What you should do: Go through the data and tally the lines that include "changed". The reply is that number alone.

### Records for this exercise

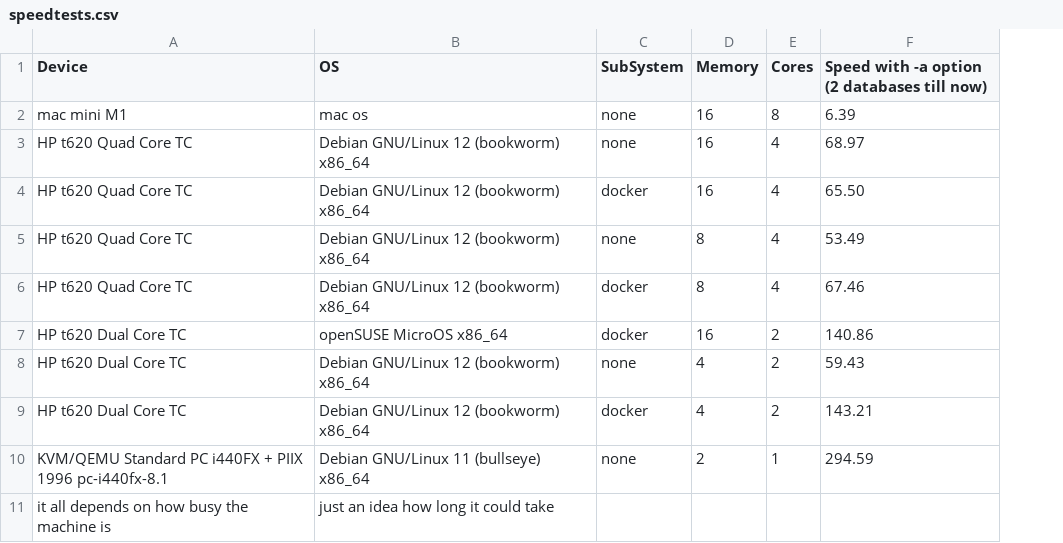
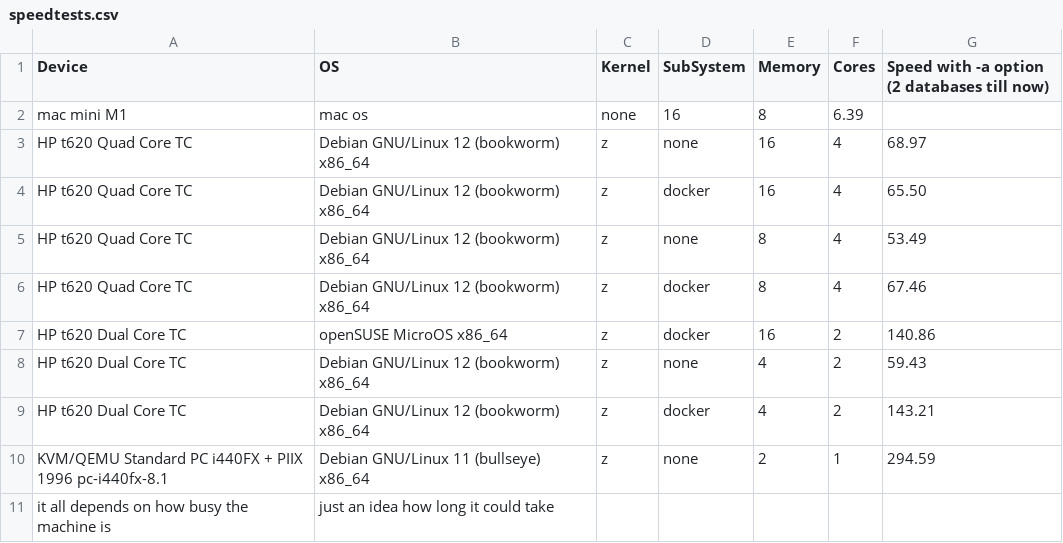
Before and after one commit to DMR-Database/dmr-database-tool, a CSV file: speedtests.csv, drawn as a sheet; addresses are those after the commit; the diff names each change by its address in the sheet, - before the commit and + after, or states it on an @@ line.

Commit message:
Update speedtests.csv

```diff
--- a/speedtests.csv
+++ b/speedtests.csv
+column C (Kernel), rows 2-10: none | z | z | z | z | z | z | z | z
-D2 (SubSystem): none
+D2 (SubSystem): 16
-E2 (Memory): 16
+E2 (Memory): 8
-F2 (Cores): 8
+F2 (Cores): 6.39
-G2: 6.39
+G2: (empty)
```
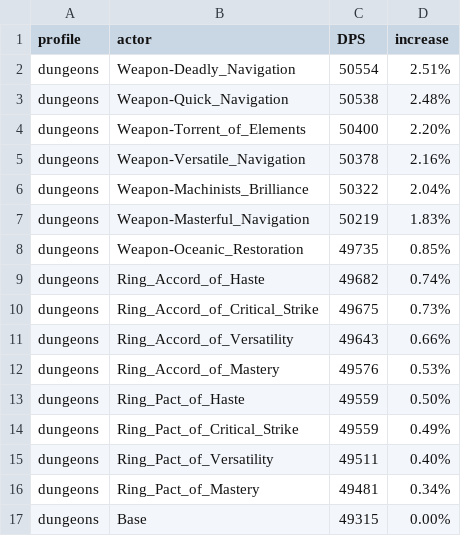
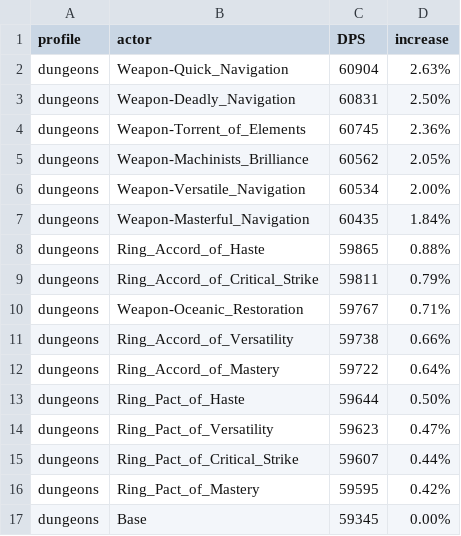
Before and after one commit to WarcraftPriests/bfa-shadow-priest, a CSV file: enchants/Results_Dungeons_AS.csv, drawn as a sheet.

```diff
--- a/enchants/Results_Dungeons_AS.csv
+++ b/enchants/Results_Dungeons_AS.csv
@@ -1,17 +1,17 @@
 profile,actor,DPS,increase,
-dungeons,Weapon-Deadly_Navigation,50554,2.51%,
-dungeons,Weapon-Quick_Navigation,50538,2.48%,
-dungeons,Weapon-Torrent_of_Elements,50400,2.20%,
-dungeons,Weapon-Versatile_Navigation,50378,2.16%,
-dungeons,Weapon-Machinists_Brilliance,50322,2.04%,
-dungeons,Weapon-Masterful_Navigation,50219,1.83%,
-dungeons,Weapon-Oceanic_Restoration,49735,0.85%,
-dungeons,Ring_Accord_of_Haste,49682,0.74%,
-dungeons,Ring_Accord_of_Critical_Strike,49675,0.73%,
-dungeons,Ring_Accord_of_Versatility,49643,0.66%,
-dungeons,Ring_Accord_of_Mastery,49576,0.53%,
-dungeons,Ring_Pact_of_Haste,49559,0.50%,
-dungeons,Ring_Pact_of_Critical_Strike,49559,0.49%,
-dungeons,Ring_Pact_of_Versatility,49511,0.40%,
-dungeons,Ring_Pact_of_Mastery,49481,0.34%,
-dungeons,Base,49315,0.00%,
+dungeons,Weapon-Quick_Navigation,60904,2.63%,
+dungeons,Weapon-Deadly_Navigation,60831,2.50%,
+dungeons,Weapon-Torrent_of_Elements,60745,2.36%,
+dungeons,Weapon-Machinists_Brilliance,60562,2.05%,
+dungeons,Weapon-Versatile_Navigation,60534,2.00%,
+dungeons,Weapon-Masterful_Navigation,60435,1.84%,
+dungeons,Ring_Accord_of_Haste,59865,0.88%,
+dungeons,Ring_Accord_of_Critical_Strike,59811,0.79%,
+dungeons,Weapon-Oceanic_Restoration,59767,0.71%,
+dungeons,Ring_Accord_of_Versatility,59738,0.66%,
+dungeons,Ring_Accord_of_Mastery,59722,0.64%,
+dungeons,Ring_Pact_of_Haste,59644,0.50%,
+dungeons,Ring_Pact_of_Versatility,59623,0.47%,
+dungeons,Ring_Pact_of_Critical_Strike,59607,0.44%,
+dungeons,Ring_Pact_of_Mastery,59595,0.42%,
+dungeons,Base,59345,0.00%,
```
Also changed, not shown: consumables/Results_Dungeons_AS.csv, consumables/Results_Dungeons_SC.csv, 19 other files.
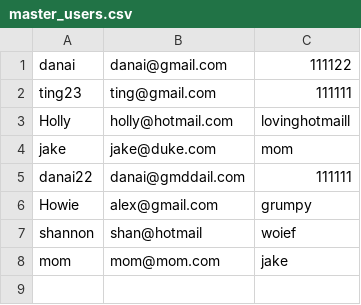
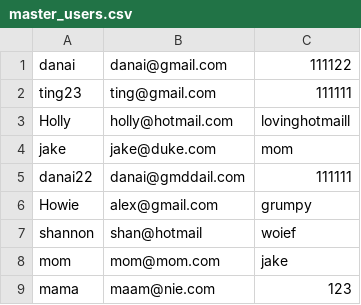
Before and after one commit to ajhoward7/xcelerate, a CSV file: users/master_users.csv, drawn as a sheet.

```diff
--- a/users/master_users.csv
+++ b/users/master_users.csv
@@ -8 +8,2 @@ shannon,shan@hotmail,woief
 mom,mom@mom.com,jake
+mama,maam@nie.com,123
```
Also changed, not shown: 3 other files.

######

Solution to the exercise: 2